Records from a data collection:
____________

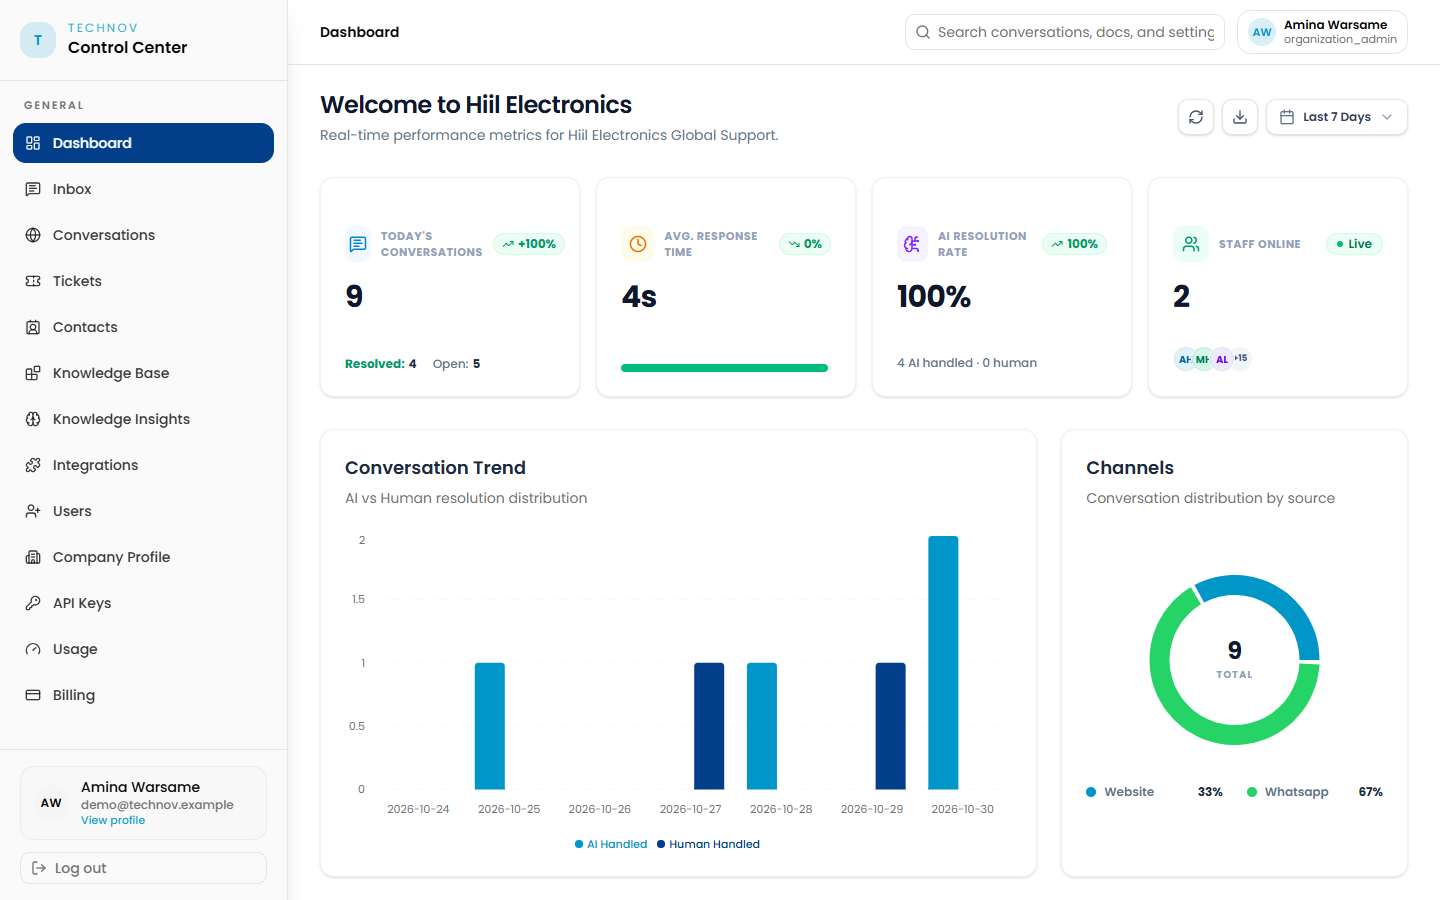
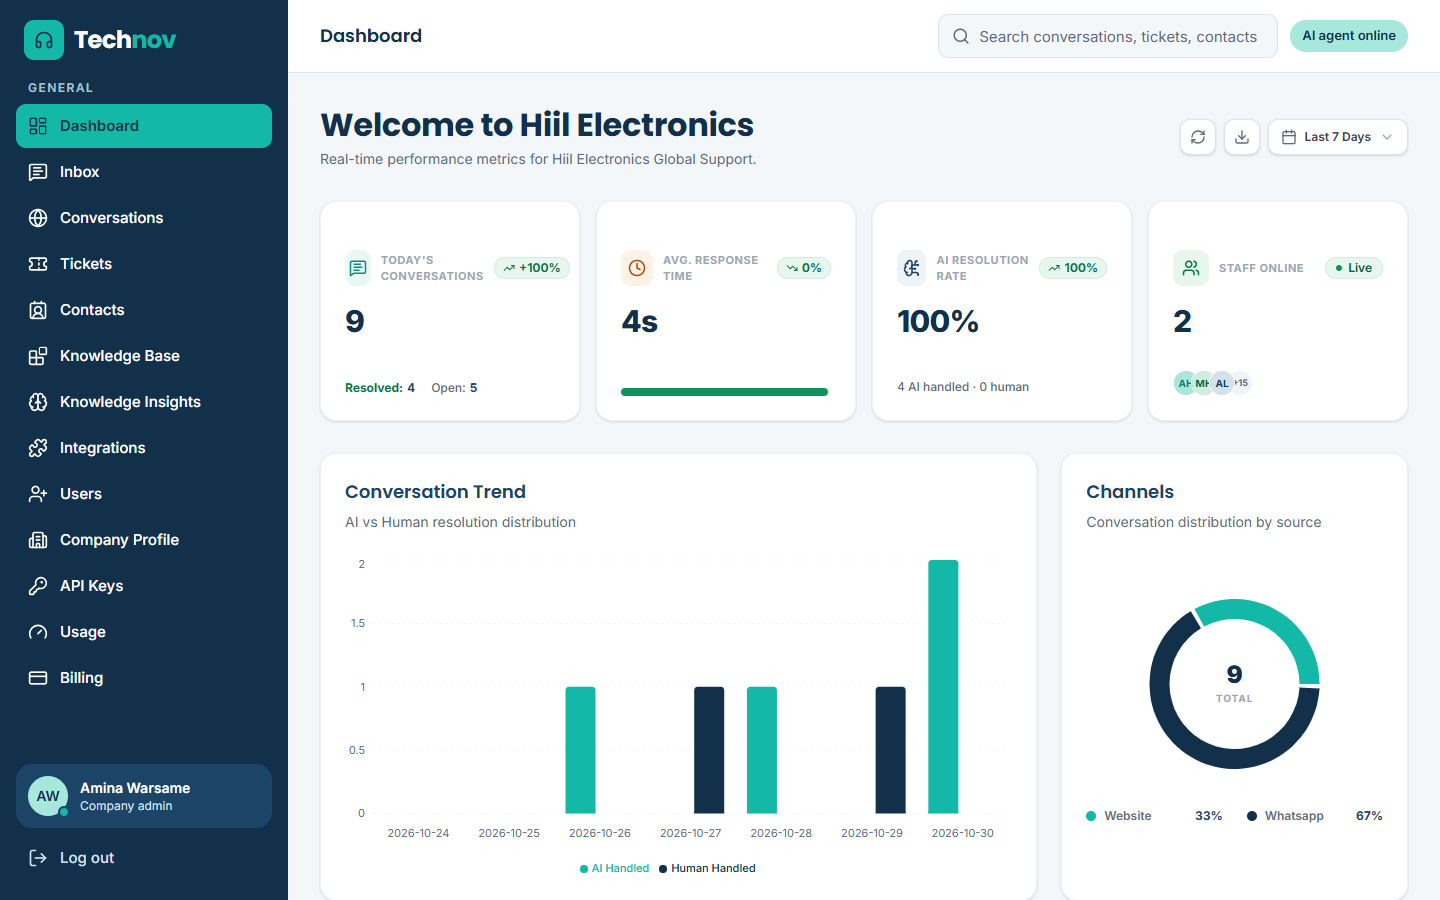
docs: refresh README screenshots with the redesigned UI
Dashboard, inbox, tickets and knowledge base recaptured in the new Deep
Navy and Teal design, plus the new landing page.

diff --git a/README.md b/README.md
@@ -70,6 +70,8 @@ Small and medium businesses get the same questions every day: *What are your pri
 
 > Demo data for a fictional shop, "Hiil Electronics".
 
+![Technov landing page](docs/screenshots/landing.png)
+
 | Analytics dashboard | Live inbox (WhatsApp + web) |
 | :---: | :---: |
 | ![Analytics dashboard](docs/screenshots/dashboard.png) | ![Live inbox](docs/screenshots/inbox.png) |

____________

● **What to work on**: Restate the records above word for word, without the pictures.

● **Worked solution**:
docs: refresh README screenshots with the redesigned UI
Dashboard, inbox, tickets and knowledge base recaptured in the new Deep
Navy and Teal design, plus the new landing page.

diff --git a/README.md b/README.md
@@ -70,6 +70,8 @@ Small and medium businesses get the same questions every day: *What are your pri
 
 > Demo data for a fictional shop, "Hiil Electronics".
 
+![Technov landing page](docs/screenshots/landing.png)
+
 | Analytics dashboard | Live inbox (WhatsApp + web) |
 | :---: | :---: |
 | ![Analytics dashboard](docs/screenshots/dashboard.png) | ![Live inbox](docs/screenshots/inbox.png) |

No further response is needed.